Records from a dataset
◆ ◆ ◆ ◆ ◆
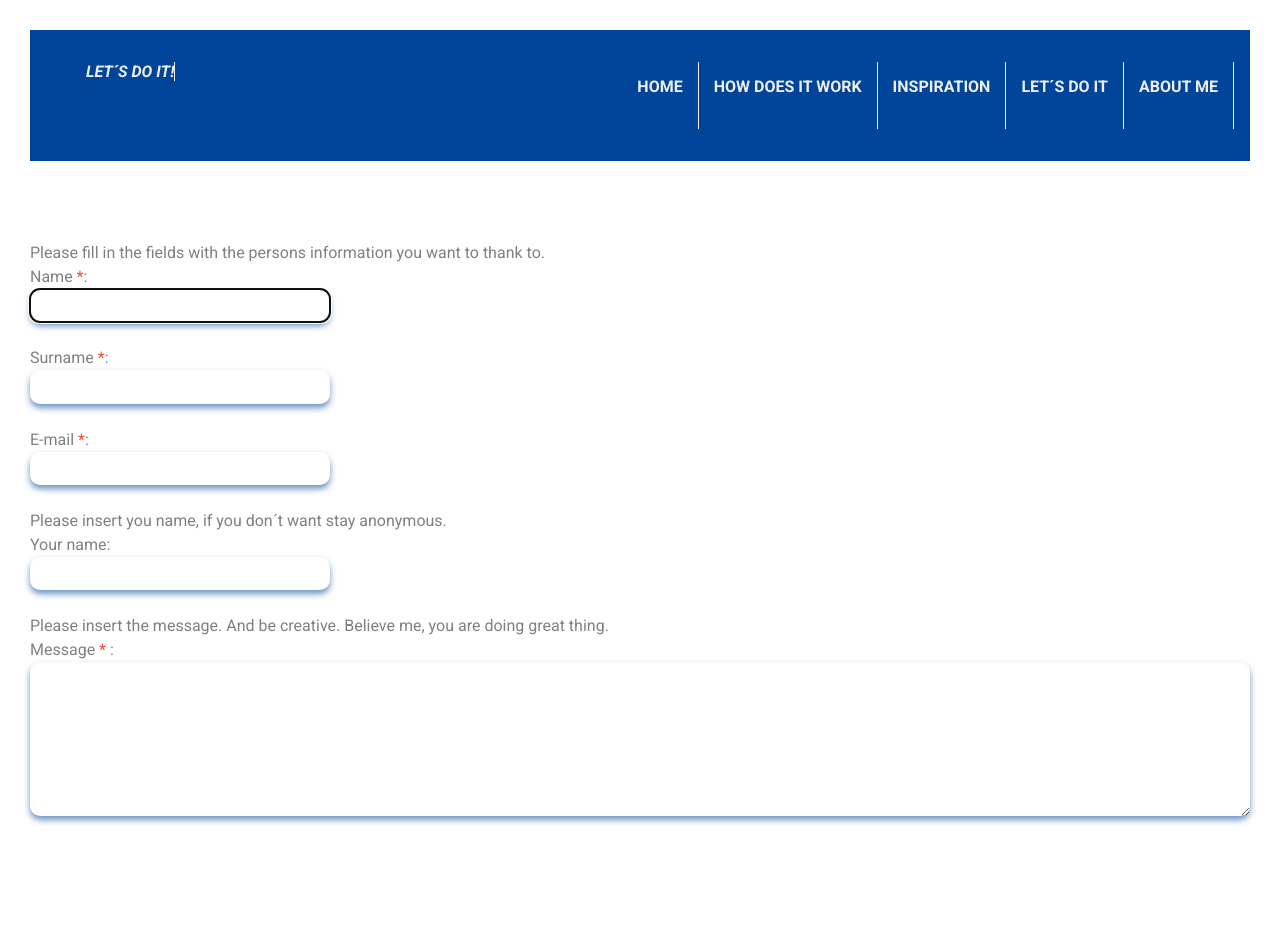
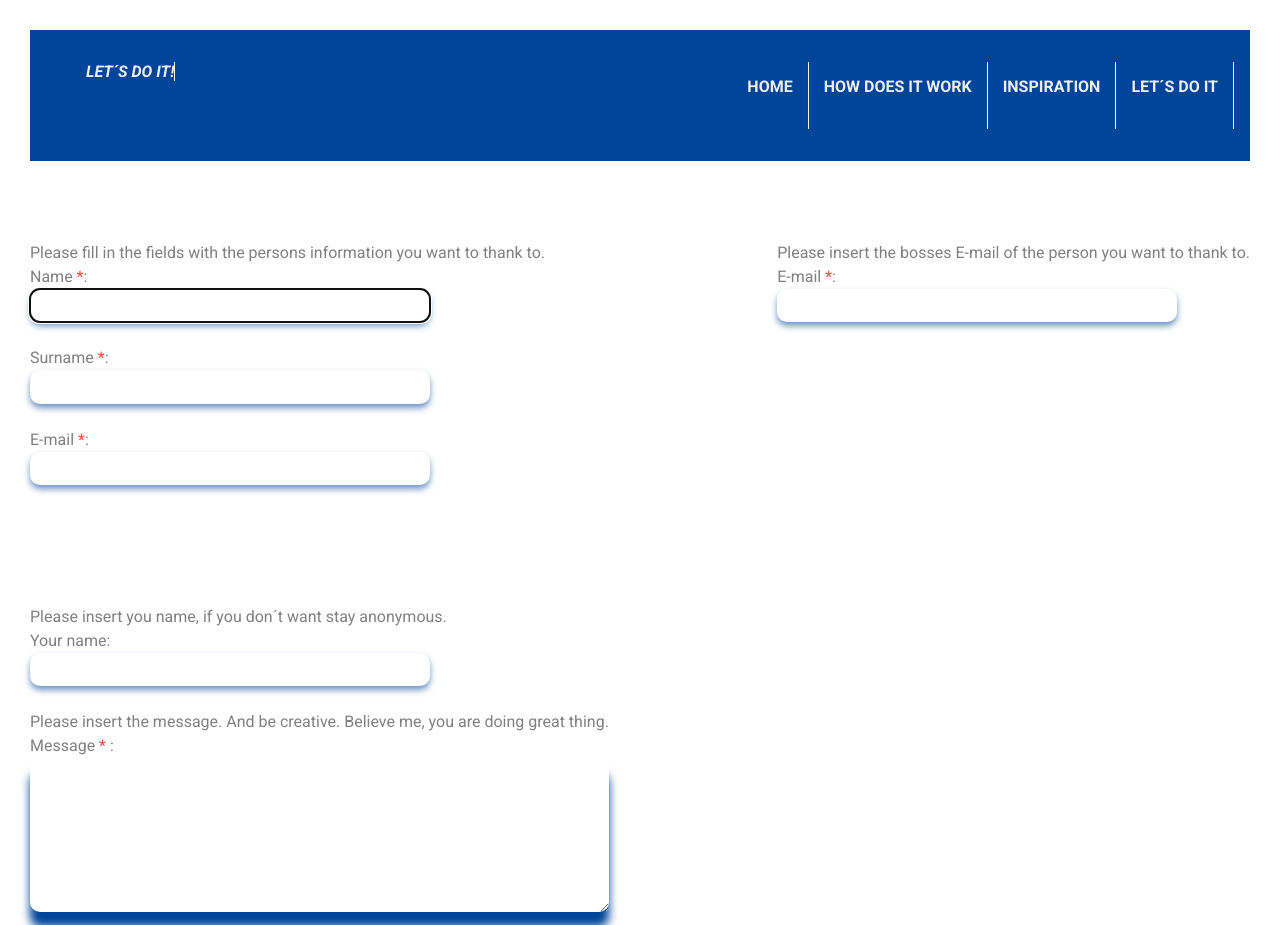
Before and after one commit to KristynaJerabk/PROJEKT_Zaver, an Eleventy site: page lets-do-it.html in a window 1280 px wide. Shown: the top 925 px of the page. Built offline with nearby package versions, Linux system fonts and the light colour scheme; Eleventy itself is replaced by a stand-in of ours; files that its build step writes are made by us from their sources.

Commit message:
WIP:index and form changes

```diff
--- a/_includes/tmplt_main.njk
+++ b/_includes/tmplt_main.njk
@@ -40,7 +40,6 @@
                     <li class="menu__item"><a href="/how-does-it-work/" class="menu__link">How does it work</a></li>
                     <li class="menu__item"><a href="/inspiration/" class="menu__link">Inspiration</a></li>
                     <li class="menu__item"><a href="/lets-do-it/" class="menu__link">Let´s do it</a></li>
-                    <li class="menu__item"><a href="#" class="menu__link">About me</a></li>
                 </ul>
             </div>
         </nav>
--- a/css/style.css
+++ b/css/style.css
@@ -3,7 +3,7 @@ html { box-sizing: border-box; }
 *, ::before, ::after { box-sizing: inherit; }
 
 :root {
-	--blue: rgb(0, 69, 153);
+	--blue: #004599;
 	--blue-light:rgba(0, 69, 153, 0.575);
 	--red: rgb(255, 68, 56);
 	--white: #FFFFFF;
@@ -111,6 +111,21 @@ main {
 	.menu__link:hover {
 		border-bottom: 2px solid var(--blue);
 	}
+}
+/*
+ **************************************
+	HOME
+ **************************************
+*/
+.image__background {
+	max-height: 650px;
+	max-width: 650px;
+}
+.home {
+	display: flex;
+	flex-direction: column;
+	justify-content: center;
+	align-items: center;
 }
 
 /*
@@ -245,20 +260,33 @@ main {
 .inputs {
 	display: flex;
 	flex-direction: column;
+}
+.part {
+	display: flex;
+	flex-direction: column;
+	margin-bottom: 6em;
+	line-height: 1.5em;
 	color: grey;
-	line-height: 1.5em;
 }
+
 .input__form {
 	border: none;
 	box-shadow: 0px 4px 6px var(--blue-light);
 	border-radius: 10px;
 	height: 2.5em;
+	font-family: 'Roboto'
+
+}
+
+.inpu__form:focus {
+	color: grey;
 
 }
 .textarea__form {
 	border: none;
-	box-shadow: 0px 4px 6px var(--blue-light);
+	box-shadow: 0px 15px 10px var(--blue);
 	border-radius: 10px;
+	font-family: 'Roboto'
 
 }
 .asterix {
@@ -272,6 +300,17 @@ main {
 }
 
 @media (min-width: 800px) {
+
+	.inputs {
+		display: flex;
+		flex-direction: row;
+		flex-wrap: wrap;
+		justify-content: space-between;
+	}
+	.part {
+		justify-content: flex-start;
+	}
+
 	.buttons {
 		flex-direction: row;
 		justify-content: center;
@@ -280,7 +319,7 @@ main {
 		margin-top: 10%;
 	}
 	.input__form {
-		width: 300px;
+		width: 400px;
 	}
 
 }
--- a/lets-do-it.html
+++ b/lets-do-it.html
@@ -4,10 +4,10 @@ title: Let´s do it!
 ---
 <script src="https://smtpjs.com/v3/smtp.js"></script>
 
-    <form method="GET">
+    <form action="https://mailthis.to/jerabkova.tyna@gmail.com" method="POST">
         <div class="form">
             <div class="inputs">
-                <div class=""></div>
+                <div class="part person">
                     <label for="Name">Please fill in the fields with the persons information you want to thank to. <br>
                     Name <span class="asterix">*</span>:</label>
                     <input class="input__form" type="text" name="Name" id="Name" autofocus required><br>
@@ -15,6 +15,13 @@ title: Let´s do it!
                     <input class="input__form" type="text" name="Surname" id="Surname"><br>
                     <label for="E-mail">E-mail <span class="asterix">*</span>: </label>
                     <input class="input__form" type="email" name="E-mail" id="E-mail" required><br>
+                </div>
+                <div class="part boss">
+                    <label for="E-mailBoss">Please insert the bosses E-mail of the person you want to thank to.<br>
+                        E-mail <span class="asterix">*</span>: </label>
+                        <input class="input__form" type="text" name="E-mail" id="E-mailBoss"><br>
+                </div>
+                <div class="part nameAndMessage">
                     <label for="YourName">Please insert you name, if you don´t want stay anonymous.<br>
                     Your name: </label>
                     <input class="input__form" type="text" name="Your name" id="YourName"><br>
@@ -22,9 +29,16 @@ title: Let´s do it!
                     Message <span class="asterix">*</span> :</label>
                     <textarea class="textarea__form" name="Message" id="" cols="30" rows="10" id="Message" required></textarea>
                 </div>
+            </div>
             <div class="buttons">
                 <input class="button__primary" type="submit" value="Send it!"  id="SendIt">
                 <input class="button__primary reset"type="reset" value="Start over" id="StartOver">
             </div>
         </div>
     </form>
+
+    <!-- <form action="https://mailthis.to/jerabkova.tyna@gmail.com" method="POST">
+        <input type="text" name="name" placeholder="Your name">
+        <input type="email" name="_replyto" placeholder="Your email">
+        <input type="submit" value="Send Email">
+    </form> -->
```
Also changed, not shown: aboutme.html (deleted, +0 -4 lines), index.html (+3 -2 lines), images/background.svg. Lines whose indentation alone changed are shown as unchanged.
◆ ◆ ◆ ◆ ◆
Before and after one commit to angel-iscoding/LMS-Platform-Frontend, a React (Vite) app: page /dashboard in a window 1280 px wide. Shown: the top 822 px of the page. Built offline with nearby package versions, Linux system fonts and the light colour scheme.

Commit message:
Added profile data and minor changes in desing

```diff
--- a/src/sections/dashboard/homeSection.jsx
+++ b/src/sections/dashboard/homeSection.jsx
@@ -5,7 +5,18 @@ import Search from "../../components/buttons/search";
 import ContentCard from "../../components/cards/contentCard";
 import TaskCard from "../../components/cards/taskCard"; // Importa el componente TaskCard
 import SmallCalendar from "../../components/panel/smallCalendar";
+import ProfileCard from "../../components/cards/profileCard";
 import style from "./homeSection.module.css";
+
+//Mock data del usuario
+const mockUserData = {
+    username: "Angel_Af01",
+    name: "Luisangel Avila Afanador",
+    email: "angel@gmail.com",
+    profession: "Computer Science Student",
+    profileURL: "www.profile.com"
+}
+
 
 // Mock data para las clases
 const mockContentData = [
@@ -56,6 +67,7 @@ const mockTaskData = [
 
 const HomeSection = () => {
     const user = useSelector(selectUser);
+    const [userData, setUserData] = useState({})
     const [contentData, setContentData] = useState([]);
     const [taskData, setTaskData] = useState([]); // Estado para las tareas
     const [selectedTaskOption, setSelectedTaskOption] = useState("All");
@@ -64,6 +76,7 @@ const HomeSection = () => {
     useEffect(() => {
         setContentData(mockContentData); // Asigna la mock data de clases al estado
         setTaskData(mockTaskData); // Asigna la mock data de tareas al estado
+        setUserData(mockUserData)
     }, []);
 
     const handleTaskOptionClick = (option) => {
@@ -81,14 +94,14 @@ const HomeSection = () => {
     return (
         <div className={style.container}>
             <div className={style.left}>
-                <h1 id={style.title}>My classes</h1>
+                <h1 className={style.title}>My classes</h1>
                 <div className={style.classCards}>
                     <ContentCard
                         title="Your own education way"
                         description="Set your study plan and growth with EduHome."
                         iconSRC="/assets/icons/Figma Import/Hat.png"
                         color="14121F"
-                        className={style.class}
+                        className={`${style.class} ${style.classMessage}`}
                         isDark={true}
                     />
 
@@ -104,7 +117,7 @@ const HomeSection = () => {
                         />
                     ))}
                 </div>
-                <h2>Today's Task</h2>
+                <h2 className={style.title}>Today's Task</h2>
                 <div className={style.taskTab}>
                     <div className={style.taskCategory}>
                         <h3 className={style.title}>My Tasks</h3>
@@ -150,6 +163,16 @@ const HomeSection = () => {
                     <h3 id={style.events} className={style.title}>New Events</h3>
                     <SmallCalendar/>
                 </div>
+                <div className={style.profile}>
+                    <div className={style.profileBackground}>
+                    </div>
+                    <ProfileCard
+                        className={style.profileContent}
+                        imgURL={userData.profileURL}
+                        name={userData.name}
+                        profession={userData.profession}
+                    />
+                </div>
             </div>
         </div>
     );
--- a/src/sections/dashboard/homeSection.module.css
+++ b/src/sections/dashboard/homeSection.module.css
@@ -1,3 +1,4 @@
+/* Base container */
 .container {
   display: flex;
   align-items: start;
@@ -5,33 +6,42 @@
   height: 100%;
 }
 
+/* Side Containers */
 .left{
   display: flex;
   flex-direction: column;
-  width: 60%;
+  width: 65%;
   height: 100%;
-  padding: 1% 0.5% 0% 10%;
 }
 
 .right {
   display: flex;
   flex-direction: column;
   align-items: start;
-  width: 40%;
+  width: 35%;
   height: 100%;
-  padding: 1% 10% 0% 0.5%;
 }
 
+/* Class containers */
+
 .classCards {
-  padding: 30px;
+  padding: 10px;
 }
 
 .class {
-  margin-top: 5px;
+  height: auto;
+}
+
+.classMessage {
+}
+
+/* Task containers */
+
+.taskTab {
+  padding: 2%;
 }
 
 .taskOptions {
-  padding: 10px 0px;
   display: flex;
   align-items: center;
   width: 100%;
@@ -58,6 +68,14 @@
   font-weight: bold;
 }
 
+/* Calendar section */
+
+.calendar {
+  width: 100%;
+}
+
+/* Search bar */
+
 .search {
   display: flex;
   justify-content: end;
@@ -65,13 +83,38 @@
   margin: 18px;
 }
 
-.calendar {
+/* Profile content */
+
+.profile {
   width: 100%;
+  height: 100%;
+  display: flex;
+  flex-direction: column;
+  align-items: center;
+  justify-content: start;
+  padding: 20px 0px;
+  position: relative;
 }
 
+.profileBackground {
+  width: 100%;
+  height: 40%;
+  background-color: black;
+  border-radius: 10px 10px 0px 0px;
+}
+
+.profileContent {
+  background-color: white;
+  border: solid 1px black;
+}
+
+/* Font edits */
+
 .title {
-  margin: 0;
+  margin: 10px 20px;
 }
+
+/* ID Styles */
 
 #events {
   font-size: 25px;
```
◆ ◆ ◆ ◆ ◆
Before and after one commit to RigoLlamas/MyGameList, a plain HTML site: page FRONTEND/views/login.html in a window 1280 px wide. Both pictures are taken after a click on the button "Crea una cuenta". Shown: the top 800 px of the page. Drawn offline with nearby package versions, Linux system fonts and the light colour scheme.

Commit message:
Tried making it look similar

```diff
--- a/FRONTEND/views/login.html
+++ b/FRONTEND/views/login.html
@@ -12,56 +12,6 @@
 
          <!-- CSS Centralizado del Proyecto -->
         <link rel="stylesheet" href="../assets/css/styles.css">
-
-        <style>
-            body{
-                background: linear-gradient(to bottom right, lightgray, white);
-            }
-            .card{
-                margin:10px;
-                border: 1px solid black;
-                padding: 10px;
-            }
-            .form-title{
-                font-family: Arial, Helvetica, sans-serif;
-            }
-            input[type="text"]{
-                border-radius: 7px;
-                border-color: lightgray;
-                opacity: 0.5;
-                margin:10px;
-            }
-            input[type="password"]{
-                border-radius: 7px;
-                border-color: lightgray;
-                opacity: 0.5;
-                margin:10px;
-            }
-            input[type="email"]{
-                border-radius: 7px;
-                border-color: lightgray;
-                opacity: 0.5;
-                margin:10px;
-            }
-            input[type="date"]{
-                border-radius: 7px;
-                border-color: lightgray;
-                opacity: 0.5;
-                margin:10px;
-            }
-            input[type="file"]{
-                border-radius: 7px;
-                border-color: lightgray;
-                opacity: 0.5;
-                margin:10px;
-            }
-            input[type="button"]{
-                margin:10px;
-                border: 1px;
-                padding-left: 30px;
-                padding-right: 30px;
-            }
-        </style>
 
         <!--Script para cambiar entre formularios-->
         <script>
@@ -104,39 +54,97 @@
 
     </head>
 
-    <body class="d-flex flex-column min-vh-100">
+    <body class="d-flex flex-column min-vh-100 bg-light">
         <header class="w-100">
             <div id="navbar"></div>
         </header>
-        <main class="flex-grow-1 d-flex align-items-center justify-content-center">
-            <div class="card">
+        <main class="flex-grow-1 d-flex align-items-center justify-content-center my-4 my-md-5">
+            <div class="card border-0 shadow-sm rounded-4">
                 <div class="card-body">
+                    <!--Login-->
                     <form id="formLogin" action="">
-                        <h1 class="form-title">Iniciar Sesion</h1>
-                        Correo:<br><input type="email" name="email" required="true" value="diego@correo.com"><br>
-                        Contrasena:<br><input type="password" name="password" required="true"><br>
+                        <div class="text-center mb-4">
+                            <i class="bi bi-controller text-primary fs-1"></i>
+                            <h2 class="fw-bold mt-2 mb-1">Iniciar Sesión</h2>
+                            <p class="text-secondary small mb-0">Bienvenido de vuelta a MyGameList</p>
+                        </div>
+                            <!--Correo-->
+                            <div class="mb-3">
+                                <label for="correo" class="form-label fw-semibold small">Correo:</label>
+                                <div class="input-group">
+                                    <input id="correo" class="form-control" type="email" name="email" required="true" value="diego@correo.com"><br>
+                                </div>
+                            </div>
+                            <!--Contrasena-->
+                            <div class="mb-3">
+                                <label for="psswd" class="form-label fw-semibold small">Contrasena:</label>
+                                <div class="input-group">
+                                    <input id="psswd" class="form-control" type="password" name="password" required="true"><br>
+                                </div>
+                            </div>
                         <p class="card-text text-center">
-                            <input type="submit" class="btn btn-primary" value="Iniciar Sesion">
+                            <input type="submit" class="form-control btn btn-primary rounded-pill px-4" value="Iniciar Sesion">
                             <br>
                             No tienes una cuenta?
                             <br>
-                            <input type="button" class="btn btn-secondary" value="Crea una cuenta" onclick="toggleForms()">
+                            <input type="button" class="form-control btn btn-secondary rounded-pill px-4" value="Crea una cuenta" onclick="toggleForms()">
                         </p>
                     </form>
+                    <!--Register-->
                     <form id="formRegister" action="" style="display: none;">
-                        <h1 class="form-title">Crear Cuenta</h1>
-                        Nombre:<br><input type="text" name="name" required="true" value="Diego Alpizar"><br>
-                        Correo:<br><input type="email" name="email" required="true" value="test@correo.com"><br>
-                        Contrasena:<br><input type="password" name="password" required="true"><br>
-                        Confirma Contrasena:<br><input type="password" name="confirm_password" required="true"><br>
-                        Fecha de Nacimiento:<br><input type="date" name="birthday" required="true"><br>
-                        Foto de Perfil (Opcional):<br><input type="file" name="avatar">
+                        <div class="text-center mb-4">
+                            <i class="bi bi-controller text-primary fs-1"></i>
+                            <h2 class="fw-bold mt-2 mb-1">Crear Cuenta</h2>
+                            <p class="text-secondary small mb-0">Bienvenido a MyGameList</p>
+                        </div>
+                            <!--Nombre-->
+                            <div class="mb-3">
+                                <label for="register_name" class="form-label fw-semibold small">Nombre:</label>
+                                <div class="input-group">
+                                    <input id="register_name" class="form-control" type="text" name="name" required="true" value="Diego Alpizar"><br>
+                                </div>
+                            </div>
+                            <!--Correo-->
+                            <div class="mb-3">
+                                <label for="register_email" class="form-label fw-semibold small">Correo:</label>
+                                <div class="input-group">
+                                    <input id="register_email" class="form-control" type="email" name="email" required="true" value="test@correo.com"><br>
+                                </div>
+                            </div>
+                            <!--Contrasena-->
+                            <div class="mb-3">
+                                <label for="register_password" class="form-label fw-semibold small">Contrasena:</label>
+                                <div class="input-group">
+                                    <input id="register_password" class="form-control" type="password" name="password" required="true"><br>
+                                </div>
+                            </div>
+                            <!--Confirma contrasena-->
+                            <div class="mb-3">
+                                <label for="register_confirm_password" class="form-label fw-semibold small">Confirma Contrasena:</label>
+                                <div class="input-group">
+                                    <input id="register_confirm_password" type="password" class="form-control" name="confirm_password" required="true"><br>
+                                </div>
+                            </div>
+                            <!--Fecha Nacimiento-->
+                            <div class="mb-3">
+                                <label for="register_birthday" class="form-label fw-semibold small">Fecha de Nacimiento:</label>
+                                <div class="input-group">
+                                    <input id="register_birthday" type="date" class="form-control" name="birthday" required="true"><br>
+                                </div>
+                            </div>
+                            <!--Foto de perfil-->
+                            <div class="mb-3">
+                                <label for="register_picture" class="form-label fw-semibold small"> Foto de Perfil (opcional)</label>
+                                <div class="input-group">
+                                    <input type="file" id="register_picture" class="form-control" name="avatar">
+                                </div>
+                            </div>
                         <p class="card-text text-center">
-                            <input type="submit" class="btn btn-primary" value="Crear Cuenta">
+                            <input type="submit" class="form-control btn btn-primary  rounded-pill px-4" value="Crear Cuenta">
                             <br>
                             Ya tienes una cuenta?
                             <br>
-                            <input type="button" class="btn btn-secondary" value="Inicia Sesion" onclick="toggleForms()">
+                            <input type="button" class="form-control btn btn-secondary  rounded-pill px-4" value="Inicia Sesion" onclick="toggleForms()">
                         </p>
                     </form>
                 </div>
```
◆ ◆ ◆ ◆ ◆
TASK INSTRUCTIONS. Working through the entries above, copy every line in which "submit" is found.

WRITTEN RESPONSE.
                 <input class="button__primary" type="submit" value="Send it!"  id="SendIt">
+        <input type="submit" value="Send Email">
-                            <input type="submit" class="btn btn-primary" value="Iniciar Sesion">
+                            <input type="submit" class="form-control btn btn-primary rounded-pill px-4" value="Iniciar Sesion">
-                            <input type="submit" class="btn btn-primary" value="Crear Cuenta">
+                            <input type="submit" class="form-control btn btn-primary  rounded-pill px-4" value="Crear Cuenta">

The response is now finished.